Petra dawdled. She threw stones into the brook and looked for fish. She felt empty now, like the stomachs. Limp and unneeded. Discarded.
From the brook she followed the path between the backs of the Brok tents and the spider fence, putting off her return to her parents’ tent and her mother’s displeasure. To the ice-cold bath. Her thoughts turned to the relief party. That’s where she should be. That’s where she was needed.
She’d beaten six Brok captains since becoming Clash Leader. She was unrivaled among the young kin for tracking. She could deceive, she could steal, and she could lead. Ward had told her to give it everything she had, and she’d done that. Surely now he would see she was ready.
“I’ve proven it,” she said aloud. “Even Tash Gronnor can’t deny it.”
“Can’t deny what?” grated a harsh voice beside her.
Petra nearly jumped out of her skin.
Gronnor Brok stood between tents. And there was Otger, with twigs in his hair.
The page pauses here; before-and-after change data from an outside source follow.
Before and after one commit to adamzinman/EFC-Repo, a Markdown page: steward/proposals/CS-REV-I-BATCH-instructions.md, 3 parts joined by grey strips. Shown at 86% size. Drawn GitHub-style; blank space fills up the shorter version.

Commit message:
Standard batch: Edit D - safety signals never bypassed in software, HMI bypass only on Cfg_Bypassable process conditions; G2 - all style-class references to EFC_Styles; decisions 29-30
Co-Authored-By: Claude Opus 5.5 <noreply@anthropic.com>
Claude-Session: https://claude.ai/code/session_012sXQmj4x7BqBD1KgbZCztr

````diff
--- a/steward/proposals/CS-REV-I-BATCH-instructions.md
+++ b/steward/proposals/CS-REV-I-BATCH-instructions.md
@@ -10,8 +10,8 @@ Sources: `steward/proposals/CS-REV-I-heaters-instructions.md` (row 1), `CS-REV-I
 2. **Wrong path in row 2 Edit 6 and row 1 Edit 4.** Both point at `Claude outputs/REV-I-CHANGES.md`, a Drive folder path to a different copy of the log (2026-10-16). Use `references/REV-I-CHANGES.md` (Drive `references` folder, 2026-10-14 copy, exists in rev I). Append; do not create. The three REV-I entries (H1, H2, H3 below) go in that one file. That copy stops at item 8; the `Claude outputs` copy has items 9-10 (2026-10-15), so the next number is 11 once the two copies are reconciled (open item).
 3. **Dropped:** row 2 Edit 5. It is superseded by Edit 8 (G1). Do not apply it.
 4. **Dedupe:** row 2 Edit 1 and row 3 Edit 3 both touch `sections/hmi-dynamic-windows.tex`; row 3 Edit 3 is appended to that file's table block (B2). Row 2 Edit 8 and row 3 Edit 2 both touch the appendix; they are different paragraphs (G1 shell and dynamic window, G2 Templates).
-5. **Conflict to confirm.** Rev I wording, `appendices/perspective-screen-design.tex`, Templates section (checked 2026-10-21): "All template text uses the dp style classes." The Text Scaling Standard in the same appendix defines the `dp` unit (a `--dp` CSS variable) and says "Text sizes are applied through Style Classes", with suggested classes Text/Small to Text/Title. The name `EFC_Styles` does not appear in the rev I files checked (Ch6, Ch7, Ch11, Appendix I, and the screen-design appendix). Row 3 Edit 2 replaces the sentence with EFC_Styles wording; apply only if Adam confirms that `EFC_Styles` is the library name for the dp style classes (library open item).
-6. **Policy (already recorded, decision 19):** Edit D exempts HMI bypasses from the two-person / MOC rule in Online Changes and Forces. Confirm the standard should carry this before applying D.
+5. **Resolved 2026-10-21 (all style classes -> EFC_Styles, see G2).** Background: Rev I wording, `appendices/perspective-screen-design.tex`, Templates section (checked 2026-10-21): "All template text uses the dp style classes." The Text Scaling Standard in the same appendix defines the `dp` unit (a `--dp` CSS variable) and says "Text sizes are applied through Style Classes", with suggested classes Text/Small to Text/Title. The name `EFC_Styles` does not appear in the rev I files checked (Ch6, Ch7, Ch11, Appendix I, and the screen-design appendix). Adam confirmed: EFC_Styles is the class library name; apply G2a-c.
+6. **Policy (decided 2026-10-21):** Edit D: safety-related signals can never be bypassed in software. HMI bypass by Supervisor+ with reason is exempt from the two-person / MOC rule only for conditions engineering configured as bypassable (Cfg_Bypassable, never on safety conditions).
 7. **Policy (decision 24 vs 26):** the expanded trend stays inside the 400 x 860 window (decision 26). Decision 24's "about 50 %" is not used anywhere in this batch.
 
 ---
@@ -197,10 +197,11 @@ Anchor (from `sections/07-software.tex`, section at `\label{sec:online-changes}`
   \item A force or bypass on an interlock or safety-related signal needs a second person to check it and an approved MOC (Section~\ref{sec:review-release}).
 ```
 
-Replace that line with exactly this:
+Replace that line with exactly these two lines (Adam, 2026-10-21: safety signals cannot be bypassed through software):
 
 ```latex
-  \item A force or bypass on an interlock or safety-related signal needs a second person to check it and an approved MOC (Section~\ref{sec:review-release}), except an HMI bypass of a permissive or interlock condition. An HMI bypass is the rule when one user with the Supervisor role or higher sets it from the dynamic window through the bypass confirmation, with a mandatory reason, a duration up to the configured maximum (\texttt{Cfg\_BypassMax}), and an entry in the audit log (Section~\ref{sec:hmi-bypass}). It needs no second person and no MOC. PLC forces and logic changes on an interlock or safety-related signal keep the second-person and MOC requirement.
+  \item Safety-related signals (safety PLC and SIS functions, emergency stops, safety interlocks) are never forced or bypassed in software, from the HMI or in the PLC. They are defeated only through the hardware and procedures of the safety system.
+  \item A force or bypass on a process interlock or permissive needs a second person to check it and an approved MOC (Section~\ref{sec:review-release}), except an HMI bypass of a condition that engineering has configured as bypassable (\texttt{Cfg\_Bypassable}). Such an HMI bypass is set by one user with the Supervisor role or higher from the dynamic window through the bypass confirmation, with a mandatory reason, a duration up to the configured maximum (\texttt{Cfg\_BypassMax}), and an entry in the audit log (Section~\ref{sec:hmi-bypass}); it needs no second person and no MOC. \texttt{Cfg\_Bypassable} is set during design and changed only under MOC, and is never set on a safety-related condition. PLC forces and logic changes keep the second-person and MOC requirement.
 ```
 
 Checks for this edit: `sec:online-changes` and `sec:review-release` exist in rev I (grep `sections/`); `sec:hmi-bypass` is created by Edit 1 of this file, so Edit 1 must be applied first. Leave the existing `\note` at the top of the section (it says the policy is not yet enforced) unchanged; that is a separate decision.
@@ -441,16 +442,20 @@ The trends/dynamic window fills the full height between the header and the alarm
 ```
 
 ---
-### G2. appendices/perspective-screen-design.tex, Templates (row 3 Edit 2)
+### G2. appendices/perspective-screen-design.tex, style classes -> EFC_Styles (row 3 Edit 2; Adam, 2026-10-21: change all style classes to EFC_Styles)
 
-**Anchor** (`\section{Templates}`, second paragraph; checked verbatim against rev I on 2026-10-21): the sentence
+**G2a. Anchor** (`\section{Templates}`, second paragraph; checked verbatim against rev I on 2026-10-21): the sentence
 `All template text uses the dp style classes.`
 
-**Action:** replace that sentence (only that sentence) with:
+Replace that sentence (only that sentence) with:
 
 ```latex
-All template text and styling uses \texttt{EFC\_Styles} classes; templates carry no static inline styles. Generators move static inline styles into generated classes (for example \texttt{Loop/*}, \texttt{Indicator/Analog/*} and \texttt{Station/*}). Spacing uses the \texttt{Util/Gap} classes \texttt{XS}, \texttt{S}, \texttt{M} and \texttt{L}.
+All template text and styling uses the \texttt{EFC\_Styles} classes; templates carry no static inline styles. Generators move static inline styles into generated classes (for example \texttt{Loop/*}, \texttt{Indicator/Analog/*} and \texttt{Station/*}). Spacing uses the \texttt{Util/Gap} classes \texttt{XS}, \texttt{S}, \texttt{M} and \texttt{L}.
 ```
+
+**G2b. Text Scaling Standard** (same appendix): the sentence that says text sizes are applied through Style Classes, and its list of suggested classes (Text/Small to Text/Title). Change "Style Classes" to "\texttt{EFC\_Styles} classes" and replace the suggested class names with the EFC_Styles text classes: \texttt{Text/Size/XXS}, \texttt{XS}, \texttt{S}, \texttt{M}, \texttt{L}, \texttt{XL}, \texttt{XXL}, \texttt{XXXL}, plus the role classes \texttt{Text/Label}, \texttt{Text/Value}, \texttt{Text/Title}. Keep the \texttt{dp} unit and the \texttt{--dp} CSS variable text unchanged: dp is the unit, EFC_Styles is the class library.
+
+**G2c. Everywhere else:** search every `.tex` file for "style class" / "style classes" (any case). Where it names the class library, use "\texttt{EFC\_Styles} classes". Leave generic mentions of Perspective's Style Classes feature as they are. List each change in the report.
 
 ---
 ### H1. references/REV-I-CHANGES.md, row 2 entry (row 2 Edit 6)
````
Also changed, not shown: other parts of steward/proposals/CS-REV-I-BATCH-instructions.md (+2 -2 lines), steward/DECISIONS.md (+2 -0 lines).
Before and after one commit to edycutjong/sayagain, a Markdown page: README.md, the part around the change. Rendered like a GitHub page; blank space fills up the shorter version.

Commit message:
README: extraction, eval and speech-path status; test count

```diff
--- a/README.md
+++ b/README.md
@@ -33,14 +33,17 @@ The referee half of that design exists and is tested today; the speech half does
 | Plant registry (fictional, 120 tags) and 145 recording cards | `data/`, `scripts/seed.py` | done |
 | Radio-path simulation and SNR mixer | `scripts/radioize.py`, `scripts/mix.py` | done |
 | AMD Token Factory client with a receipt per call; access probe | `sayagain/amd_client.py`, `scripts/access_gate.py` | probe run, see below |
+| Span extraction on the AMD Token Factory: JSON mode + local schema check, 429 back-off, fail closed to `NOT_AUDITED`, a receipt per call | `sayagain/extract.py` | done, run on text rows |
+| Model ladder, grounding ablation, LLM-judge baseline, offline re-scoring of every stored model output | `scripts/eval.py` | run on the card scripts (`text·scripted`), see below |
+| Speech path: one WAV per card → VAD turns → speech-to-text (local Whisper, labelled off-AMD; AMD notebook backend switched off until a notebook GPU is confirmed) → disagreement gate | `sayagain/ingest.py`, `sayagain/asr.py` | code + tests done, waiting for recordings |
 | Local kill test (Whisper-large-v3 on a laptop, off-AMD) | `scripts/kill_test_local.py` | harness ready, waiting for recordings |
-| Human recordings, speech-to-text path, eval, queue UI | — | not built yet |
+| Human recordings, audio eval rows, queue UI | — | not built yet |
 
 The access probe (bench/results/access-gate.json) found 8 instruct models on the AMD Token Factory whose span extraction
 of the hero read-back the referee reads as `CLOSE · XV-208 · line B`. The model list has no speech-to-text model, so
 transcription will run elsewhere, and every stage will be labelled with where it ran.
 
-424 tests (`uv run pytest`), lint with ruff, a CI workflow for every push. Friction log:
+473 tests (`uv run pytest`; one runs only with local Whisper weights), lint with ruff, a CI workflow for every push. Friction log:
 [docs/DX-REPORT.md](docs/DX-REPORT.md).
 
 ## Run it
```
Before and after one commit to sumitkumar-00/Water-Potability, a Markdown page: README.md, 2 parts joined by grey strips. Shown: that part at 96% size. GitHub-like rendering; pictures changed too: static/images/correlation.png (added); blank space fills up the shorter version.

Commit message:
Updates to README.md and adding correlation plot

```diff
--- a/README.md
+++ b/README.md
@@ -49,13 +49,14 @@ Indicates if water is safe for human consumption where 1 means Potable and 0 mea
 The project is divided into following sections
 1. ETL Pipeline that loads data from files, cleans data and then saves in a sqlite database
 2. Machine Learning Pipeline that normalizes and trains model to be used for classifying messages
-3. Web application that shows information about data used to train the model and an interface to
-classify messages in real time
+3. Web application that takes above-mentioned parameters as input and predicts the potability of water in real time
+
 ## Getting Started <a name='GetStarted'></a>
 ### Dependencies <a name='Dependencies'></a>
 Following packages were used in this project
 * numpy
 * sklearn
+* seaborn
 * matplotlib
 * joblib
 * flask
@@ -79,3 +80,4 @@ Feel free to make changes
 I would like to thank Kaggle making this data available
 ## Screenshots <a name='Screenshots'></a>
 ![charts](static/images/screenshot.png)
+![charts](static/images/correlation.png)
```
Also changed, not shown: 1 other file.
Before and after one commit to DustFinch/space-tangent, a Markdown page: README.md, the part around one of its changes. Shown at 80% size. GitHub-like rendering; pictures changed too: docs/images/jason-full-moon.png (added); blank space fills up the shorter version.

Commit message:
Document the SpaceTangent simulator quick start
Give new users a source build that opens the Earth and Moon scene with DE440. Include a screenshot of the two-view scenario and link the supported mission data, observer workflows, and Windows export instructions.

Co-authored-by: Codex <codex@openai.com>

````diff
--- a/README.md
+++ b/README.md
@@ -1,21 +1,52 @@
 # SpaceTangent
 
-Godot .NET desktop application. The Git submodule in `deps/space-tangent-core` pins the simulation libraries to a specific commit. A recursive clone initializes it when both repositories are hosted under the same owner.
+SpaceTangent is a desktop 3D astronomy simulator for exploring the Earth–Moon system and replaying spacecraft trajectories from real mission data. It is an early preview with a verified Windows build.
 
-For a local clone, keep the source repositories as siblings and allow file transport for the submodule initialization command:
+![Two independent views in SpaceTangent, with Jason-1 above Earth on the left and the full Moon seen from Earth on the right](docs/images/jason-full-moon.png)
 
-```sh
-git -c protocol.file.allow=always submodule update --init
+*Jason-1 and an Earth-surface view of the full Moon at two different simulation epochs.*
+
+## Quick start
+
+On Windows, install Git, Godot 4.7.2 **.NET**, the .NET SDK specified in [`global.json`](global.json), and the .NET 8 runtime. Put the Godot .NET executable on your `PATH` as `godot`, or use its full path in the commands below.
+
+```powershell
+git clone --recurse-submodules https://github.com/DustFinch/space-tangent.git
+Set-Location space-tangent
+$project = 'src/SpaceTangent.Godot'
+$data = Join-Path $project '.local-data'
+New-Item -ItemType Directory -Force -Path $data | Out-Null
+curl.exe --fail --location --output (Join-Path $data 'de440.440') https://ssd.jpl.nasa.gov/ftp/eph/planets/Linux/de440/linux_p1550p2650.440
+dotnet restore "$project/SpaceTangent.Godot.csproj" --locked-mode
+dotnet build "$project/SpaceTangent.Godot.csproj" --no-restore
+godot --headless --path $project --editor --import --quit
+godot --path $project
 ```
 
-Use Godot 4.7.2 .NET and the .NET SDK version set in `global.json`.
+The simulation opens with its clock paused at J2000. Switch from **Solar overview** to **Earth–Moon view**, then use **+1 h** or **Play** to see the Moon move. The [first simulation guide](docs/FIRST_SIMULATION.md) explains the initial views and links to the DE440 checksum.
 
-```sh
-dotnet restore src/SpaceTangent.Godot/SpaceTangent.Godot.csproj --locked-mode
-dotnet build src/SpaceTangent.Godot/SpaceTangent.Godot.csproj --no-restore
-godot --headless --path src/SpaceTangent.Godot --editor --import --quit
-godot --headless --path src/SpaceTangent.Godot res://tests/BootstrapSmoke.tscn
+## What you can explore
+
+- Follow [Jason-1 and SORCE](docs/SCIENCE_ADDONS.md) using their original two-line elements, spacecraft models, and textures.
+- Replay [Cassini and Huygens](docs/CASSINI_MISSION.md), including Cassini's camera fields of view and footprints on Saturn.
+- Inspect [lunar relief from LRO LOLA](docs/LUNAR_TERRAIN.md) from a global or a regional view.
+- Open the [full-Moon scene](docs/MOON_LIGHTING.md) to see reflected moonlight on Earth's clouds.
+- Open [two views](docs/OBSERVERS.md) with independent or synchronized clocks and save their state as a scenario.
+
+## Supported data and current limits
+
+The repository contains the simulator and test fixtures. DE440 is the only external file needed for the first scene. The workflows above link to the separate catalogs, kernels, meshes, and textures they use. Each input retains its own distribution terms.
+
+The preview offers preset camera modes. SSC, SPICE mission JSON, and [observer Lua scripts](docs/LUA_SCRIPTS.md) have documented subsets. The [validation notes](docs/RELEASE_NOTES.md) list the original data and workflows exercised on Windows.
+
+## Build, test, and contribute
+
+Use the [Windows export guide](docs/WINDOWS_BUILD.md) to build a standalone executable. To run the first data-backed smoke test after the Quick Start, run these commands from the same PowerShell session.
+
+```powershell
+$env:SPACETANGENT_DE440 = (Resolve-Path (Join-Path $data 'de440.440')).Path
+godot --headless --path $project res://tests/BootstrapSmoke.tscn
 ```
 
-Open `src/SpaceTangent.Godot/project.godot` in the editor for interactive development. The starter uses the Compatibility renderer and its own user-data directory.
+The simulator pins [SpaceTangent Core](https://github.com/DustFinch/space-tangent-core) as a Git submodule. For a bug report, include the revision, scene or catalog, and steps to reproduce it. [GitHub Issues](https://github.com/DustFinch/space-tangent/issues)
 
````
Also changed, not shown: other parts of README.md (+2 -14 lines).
His face was pale under stings and speckles of drak blood.
“I … I meant …” stammered Petra, her heart racing.
“Meant what?” rasped Gronnor. His eyes gleamed down at her from his great height and from the shadows under his brow-ridges. The misshapen bones made him seem crudely carved from living stone.
“Only … that it was so nearly impossible to win against Otger’s cunning strategy, against such a strong team, and … well, I was thinking I could help in the relief party.”
“You mean handing this pissant brat his ass proves some merit I can’t deny?” Gronnor guffawed, a noise like a stag’s bellow.
Petra reddened. It was no shame to lose at Clash—one team always did. She glanced sympathetically at Otger. “Tash Gronnor, Ma’s expecting me,” she said, trying to sidle past.
Gronnor’s walking stick flicked out and struck her smartly in the midriff, stopping her mid-step. The joints of the hand that held it were like pebbles and tree warts. “Petra the champion,” he rasped. “I can’t deny you are more clever than this useless boy. But what else are you? Petra the careless shepherd. Eavesdropper. Despiser.” With each word, he tapped harder with the stick.
“Tash—” croaked Petra. Her hands began to tremble.
“Petra the arrogant princess who would have us depend on her, not in a child’s game of cheats, but in a raid.”
With the last word he struck Petra a blow that made her yelp and step back. Anger flared in her. He had no right, and Clash was not that. “Tash, only this morning you said—”
Otger spoke at the same instant. “Uncle, she just did what you and Tash Ward said—”
“Silence,” roared Gronnor. Then, in a dangerous growl, “Do. Not. Presume. To tell me what I said.” He glared at Petra. “Get back to your tent and your chores. A raid is no place for an impudent girl, clever though she be.”
Petra went. It was all she could do not to run.